You might think that a word like “clingy” is modern, and that clinginess is a contemporary trait born of a kind of socio-pathology we associate with the overly coddled. But it’s not quite — the word clingy dates back to 1710, where it meant to grip on to things (from the Old English clingan, to hold fast, or adhere), though the use of it to describe people is pretty new — from 1969. Apparently people could let go more easily before the hippies came along.
Cling film, known by various trade names involving the word “wrap,” has been adopted by the food service industry because of four essential qualities: it can stick to itself and smooth surfaces (the “cling”); is impermeable (won’t leak); is lightweight, and transparent.
|Do not wrap your babies in plastic|
Sadly though, the PVC most good-quality wraps are made from is pretty toxic, and leaches plasticizers into your food, especially fatty food it touches, such as meat and cheese. The lower-quality, less clingy wraps you find today compromise by transferring less chemicals into your food but are less clingy, and therefore prone to leaks.
Sometimes plastic wrap isn’t used to preserve food at all, but as a binder, where great gobs of it are wrapped around things in lieu of rope. Whole sets of luggage, for example, originating from tropical places wherein scary insects might be hiding, used to be routinely cocooned in plastic wrap. (I once saw a very large and foul-smelling puddle of aged blood collecting underneath a set of such baggage that had either been abandoned or was waiting for its owner to claim at Heathrow airport. Clearly the suitcases held a carcass of some kind.)
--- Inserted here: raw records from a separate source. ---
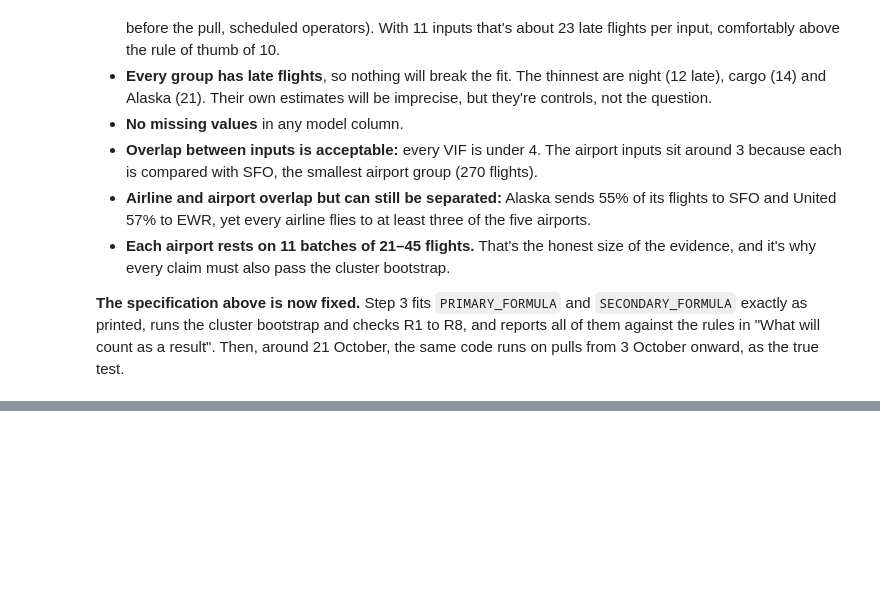
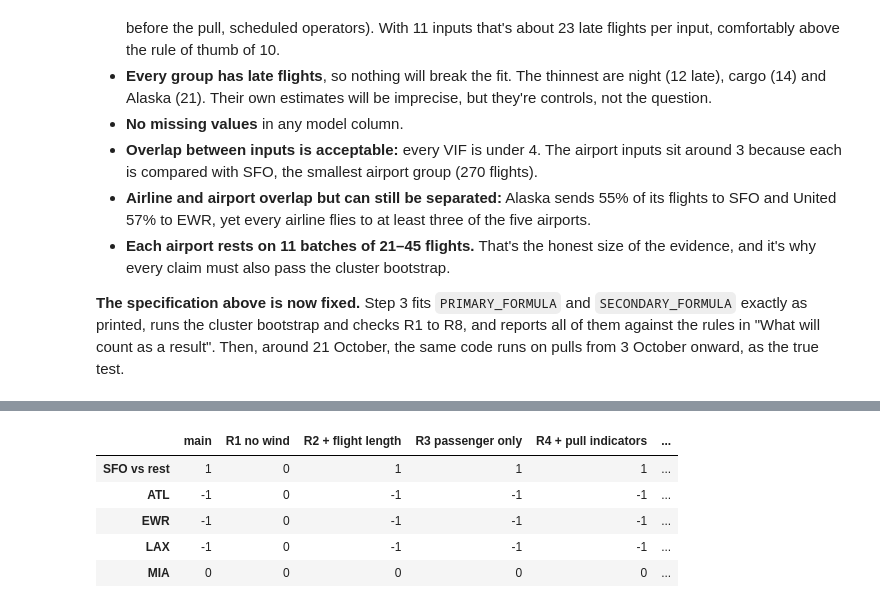
Before and after one commit to Riostega/flight-delay-pipeline, a Jupyter notebook: analysis/02_regression.ipynb, the cells around one changed output, grey strips where cells are left out. Cells and saved outputs as stored; diff of their text form; code cells hidden in the pictures; blank space fills up the shorter version.

```diff
--- a/analysis/02_regression.ipynb
+++ b/analysis/02_regression.ipynb
@@ -319,0 +492,20 @@ from 3 October onward, as the true test.
+# %%
+def model_table(rows):
+    """Add the model columns to a set of flights, exactly as step 2 built the main sample."""
+    table = rows.copy()
+    table["is_late"] = table["is_delayed_arrival"].astype(int)
+    table["is_night"] = (table["arrival_hour"] < 6).astype(int)
+    table["carrier_group"] = table["carrier"].where(table["carrier"].isin(MODEL_CARRIERS), "Other")
+    table["cargo"] = table["is_cargo"].astype(int)
+    table["is_sfo"] = table["is_sfo"].astype(int)
+    table["batch"] = table["pull_date"].dt.strftime("%Y-%m-%d") + " " + table["arrival_airport"]
+    return table
+
+
+regular = clean["pull_date"] >= FIRST_REGULAR_PULL
+scheduled_operator = ~clean["is_non_scheduled"]
+early_enough = clean["hours_before_pull"] >= MIN_HOURS_BEFORE_PULL
+
+rebuilt = model_table(clean[regular & early_enough & scheduled_operator])
+assert rebuilt.equals(sample), "model_table() no longer matches step 2"
+print("model_table() reproduces the step 2 sample exactly.")
@@ -319,0 +574,17 @@ from 3 October onward, as the true test.
+# %%
+# Does each 95% interval exclude 1? (+1 = entirely above 1, -1 = entirely below, 0 = includes 1)
+def interval_side(result):
+    return np.where(result["ci low"] > 1, 1, np.where(result["ci high"] < 1, -1, 0))
+
+
+pd.DataFrame(
+    {name: interval_side(result) for name, result in check_results.items()},
+    index=check_results["main"].index,
+)
+# %% [output]
+|  | main | R1 no wind | R2 + flight length | R3 passenger only | R4 + pull indicators | ... |
+| SFO vs rest | 1 | 0 | 1 | 1 | 1 | ... |
+| ATL | -1 | 0 | -1 | -1 | -1 | ... |
+| EWR | -1 | 0 | -1 | -1 | -1 | ... |
+| LAX | -1 | 0 | -1 | -1 | -1 | ... |
+| MIA | 0 | 0 | 0 | 0 | 0 | ... |
```
Also changed, not shown: parts of 32 cells of this notebook, 2 other files.
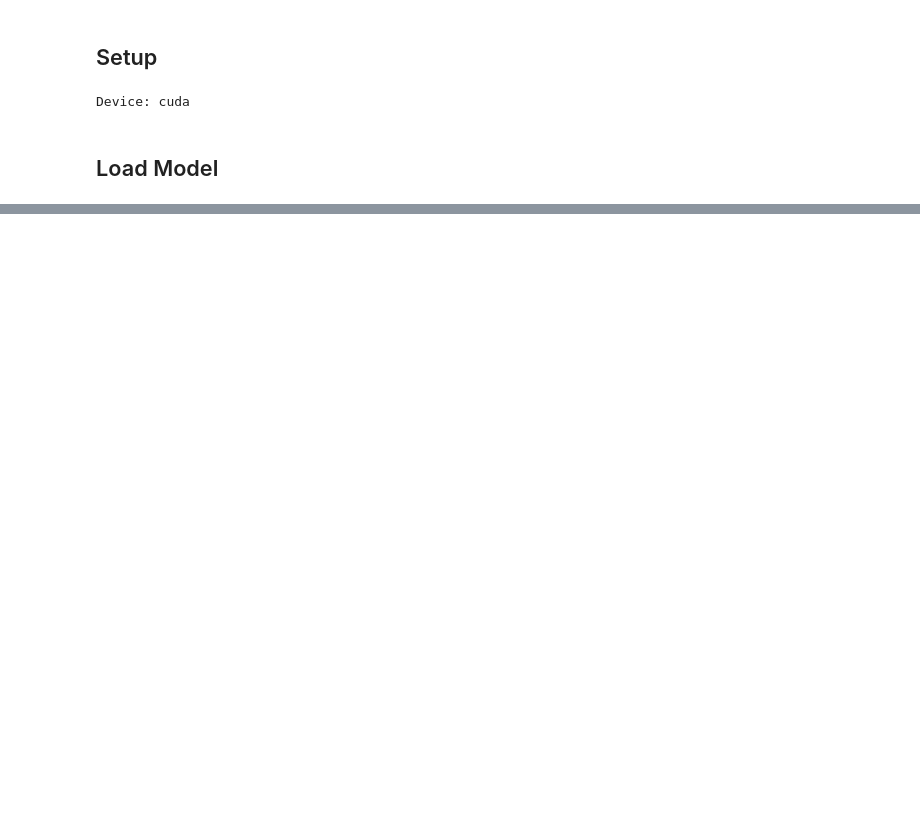
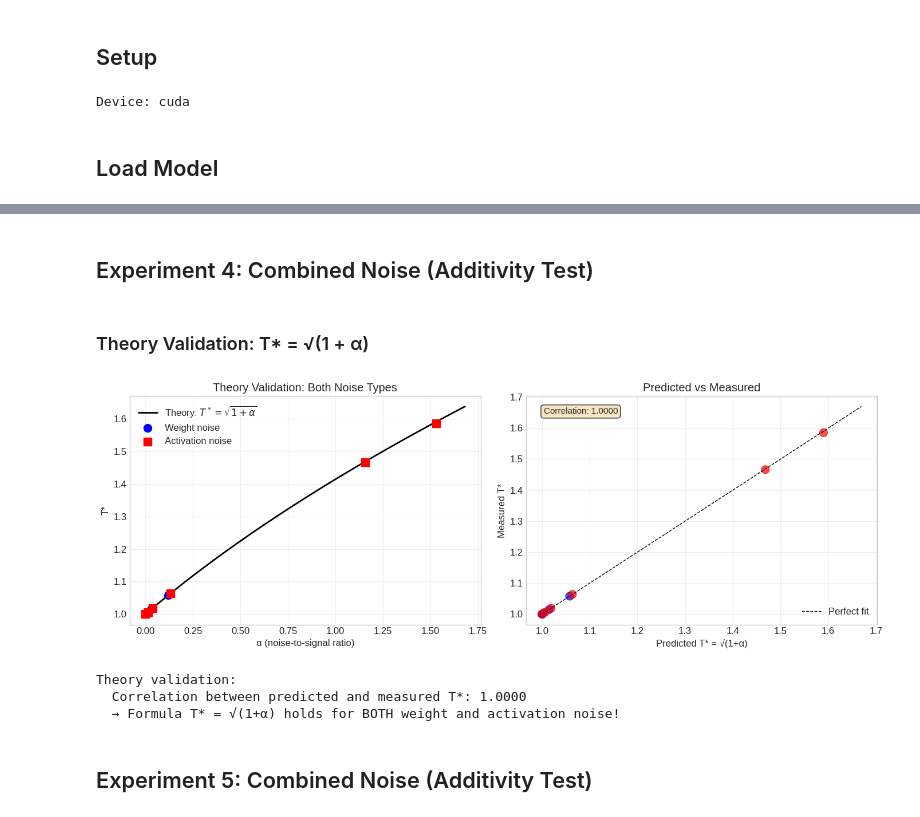
Before and after one commit to maralkh/sampling_temperature_calibration, a Jupyter notebook: temperature_calibration_weight_noise.ipynb, the cells around one changed output, grey strips where cells are left out. Drawn from its saved outputs; the diff is of its cells as text; code cells hidden in the pictures; blank space fills up the shorter version.

```diff
--- a/temperature_calibration_weight_noise.ipynb
+++ b/temperature_calibration_weight_noise.ipynb
@@ -170,7 +38,0 @@ How does weight noise translate to logit noise?
-# %%
-# Get clean baseline logits
-print("Computing clean baseline logits...")
-clean_logits = {}
-for prompt in TEST_PROMPTS:
-    clean_logits[prompt] = get_logits(model, tokenizer, prompt)
-print("Done!")
@@ -539,0 +183,4 @@ where $\beta$ is the empirical noise decay rate.
+# %%
+print("Computing clean baseline logits...")
+clean_logits = {prompt: get_logits(model, tokenizer, prompt) for prompt in TEST_PROMPTS}
+print("Done!")
@@ -539,0 +281,9 @@ where $\beta$ is the empirical noise decay rate.
+# %%
+# Calculate ratio at each noise level
+print("Activation/Weight α ratio at each noise scale:")
+print("-" * 40)
+
+for w, a in zip(weight_results, activation_results):
+    if w['noise_scale'] > 0:
+        ratio = a['alpha'] / (w['alpha'] + 1e-10)
+        print(f"Noise {w['noise_scale']:.3f}: Activation α is {ratio:.1f}x Weight α")
@@ -539,0 +298,57 @@ where $\beta$ is the empirical noise decay rate.
+# %% [markdown]
+## Experiment 4: Combined Noise (Additivity Test)
+# %% [markdown]
+### Theory Validation: T* = √(1 + α)
+# %%
+# Validate T* = sqrt(1 + α) for both noise types
+fig, axes = plt.subplots(1, 2, figsize=(14, 5))
+
+# Theory curve
+alpha_range = np.linspace(0, max(df_activation['alpha'].max(), df_weight['alpha'].max()) * 1.1, 100)
+theory_t = np.sqrt(1 + alpha_range)
+
+# Left: α vs T* with theory
+ax1 = axes[0]
+ax1.plot(alpha_range, theory_t, 'k-', linewidth=2, label='Theory: $T^* = \\sqrt{1+\\alpha}$')
+ax1.scatter(df_weight['alpha'], df_weight['t_star'], s=100, c='blue', marker='o', label='Weight noise', zorder=5)
+ax1.scatter(df_activation['alpha'], df_activation['t_star'], s=100, c='red', marker='s', label='Activation noise', zorder=5)
+ax1.set_xlabel('α (noise-to-signal ratio)')
+ax1.set_ylabel('T*')
+ax1.set_title('Theory Validation: Both Noise Types')
+ax1.legend()
+ax1.grid(True, alpha=0.3)
+
+# Right: Measured vs Predicted T*
+ax2 = axes[1]
+all_alpha = list(df_weight['alpha']) + list(df_activation['alpha'])
+all_t_measured = list(df_weight['t_star']) + list(df_activation['t_star'])
+all_t_predicted = [np.sqrt(1 + a) for a in all_alpha]
+colors = ['blue'] * len(df_weight) + ['red'] * len(df_activation)
+
+ax2.scatter(all_t_predicted, all_t_measured, c=colors, s=100, alpha=0.7)
+ax2.plot([1, max(all_t_predicted) * 1.05], [1, max(all_t_predicted) * 1.05], 'k--', linewidth=1, label='Perfect fit')
+ax2.set_xlabel('Predicted T* = √(1+α)')
+ax2.set_ylabel('Measured T*')
+ax2.set_title('Predicted vs Measured')
+
+# Correlation
+corr = np.corrcoef(all_t_predicted, all_t_measured)[0, 1]
+ax2.text(0.05, 0.95, f'Correlation: {corr:.4f}', transform=ax2.transAxes,
+         fontsize=11, va='top', bbox=dict(boxstyle='round', facecolor='wheat', alpha=0.8))
+ax2.legend()
+ax2.grid(True, alpha=0.3)
+
+plt.tight_layout()
+plt.savefig('theory_validation.png', dpi=150, bbox_inches='tight')
+plt.show()
+
+print(f"\nTheory validation:")
+print(f"  Correlation between predicted and measured T*: {corr:.4f}")
+print(f"  → Formula T* = √(1+α) holds for BOTH weight and activation noise!")
+# %% [output]
+[figure, added]
+Theory validation:
+  Correlation between predicted and measured T*: 1.0000
+  → Formula T* = √(1+α) holds for BOTH weight and activation noise!
+# %% [markdown]
+## Experiment 5: Combined Noise (Additivity Test)
```
Also changed, not shown: parts of 58 cells of this notebook.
As the delightful ad above also hints, plastic wrap can be used to envelop a living person for kinky pursuits, as this gentleman obviously knows.